When a customer asked me what this 203 address was, I called cisco and the answer was “well just tell them not to type in ifconfig”….the answer seemed a little like this:
However, I did finally push them enough and received an answer. Here is how you see this address and then the answer follows:
[email protected]:~$ifconfig -a
here is the output for int eth0:0
eth0:0 Link encap:Ethernet HWaddr 00:15:a5:01:01:00
inet addr:203.0.113.1 Bcast:203.0.113.127 Mask:255.255.255.128
UP BROADCAST RUNNING MULTICAST MTU:1500 Metric:1
So, to begin with, what is this IP address anyway? Check out RFC 5737 for an explanation of this address:
RFC 5737: Pv4 Address Blocks Reserved for Documentation
[some output cut]
3. Documentation Address Blocks
The blocks 192.0.2.0/24 (TEST-NET-1), 198.51.100.0/24 (TEST-NET-2), and 203.0.113.0/24 (TEST-NET-3) are provided for use in documentation.
4. Operational Implications
Addresses within the TEST-NET-1, TEST-NET-2, and TEST-NET-3 blocks SHOULD NOT appear on the public Internet and are used without any coordination with IANA or an Internet registry [RFC2050]. Network operators SHOULD add these address blocks to the list of non- routeable address spaces, and if packet filters are deployed, then this address block SHOULD be added to packet filters.
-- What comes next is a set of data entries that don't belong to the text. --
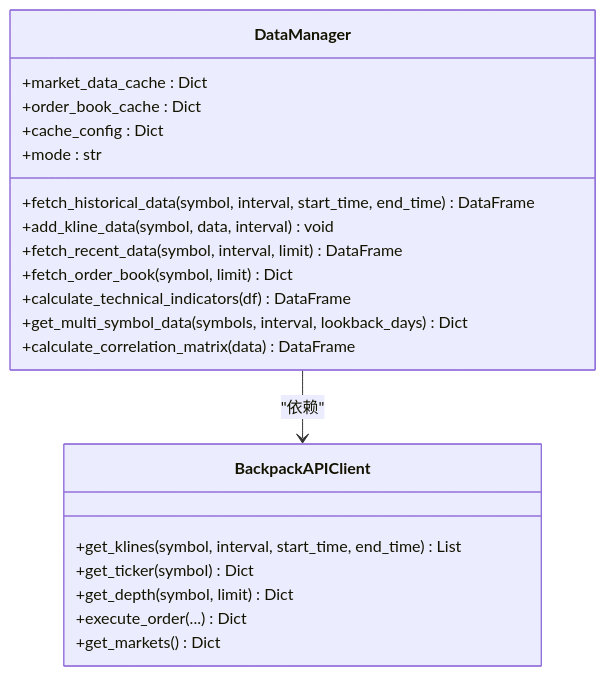
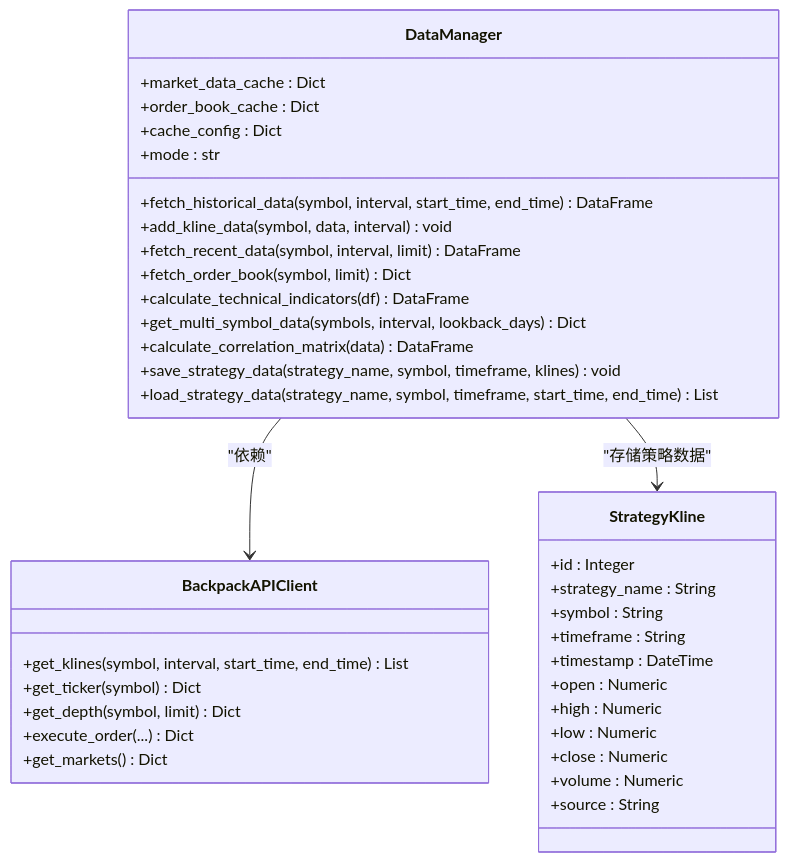
The third of 9 diagrams in .qoder/repowiki/zh/content/核心模块详解/数据管理模块/数据管理模块.md (zyf266/ending), drawn with Mermaid before and after one commit. The commit also changed other lines of this file and 60 other files, not shown here.

````diff
--- a/.qoder/repowiki/zh/content/核心模块详解/数据管理模块/数据管理模块.md
+++ b/.qoder/repowiki/zh/content/核心模块详解/数据管理模块/数据管理模块.md
@@ -166,24 +201,40 @@
 ```mermaid
 classDiagram
 class DataManager {
 +market_data_cache : Dict
 +order_book_cache : Dict
 +cache_config : Dict
 +mode : str
 +fetch_historical_data(symbol, interval, start_time, end_time) DataFrame
 +add_kline_data(symbol, data, interval) void
 +fetch_recent_data(symbol, interval, limit) DataFrame
 +fetch_order_book(symbol, limit) Dict
 +calculate_technical_indicators(df) DataFrame
 +get_multi_symbol_data(symbols, interval, lookback_days) Dict
 +calculate_correlation_matrix(data) DataFrame
++save_strategy_data(strategy_name, symbol, timeframe, klines) void
++load_strategy_data(strategy_name, symbol, timeframe, start_time, end_time) List
 }
 class BackpackAPIClient {
 +get_klines(symbol, interval, start_time, end_time) List
 +get_ticker(symbol) Dict
 +get_depth(symbol, limit) Dict
 +execute_order(...) Dict
 +get_markets() Dict
 }
+class StrategyKline {
++id : Integer
++strategy_name : String
++symbol : String
++timeframe : String
++timestamp : DateTime
++open : Numeric
++high : Numeric
++low : Numeric
++close : Numeric
++volume : Numeric
++source : String
+}
 DataManager --> BackpackAPIClient : "依赖"
+DataManager --> StrategyKline : "存储策略数据"
 ```
````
These blocks are not for local use, and the filters may be used in both local and public contexts.
So, what the heck does Cisco use this for? Well, that’s the question de jour for sure. The answer, which is documented only here now, is that its used for internal NTP clocking of the device (not external). You can obviously just ignore this address, but just make sure you don’t use it somewhere or accidentally advertise it, but if you were wondering what the heck this address is, there you go.
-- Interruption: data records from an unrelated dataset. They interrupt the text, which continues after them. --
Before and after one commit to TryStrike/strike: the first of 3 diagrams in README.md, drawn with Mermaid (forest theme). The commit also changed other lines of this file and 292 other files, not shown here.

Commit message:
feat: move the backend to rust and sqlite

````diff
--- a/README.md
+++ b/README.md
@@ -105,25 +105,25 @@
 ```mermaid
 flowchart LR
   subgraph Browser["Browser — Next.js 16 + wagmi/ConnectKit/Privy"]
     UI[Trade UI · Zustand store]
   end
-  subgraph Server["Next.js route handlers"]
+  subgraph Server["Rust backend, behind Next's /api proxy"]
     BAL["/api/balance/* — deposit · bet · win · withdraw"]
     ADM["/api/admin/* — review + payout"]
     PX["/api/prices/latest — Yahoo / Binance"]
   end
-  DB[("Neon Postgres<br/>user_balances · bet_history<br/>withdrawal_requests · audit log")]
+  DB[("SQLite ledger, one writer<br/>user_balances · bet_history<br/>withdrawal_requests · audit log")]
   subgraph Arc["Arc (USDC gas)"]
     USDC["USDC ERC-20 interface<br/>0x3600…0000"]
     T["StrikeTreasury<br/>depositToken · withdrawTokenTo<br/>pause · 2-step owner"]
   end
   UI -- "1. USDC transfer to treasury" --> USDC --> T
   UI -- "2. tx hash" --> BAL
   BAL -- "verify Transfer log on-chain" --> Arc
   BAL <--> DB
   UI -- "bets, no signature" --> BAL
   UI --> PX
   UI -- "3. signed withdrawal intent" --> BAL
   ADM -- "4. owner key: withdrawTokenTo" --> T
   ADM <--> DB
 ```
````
But wait, there’s more. Inside that same output is multiple 127.x.y.z addresses, and these can cause problems as well. For example, Cisco also created headaches for ACI and OTV by also using 127.x.y.z hardcoded for Cluster Control Link (CCL), with no documentation on these addresses either. You will need to create a dedicated VDC on your Nexus xKs for the Firepower CCL and disable ARP inspection on the OTV tunnel to get it to work.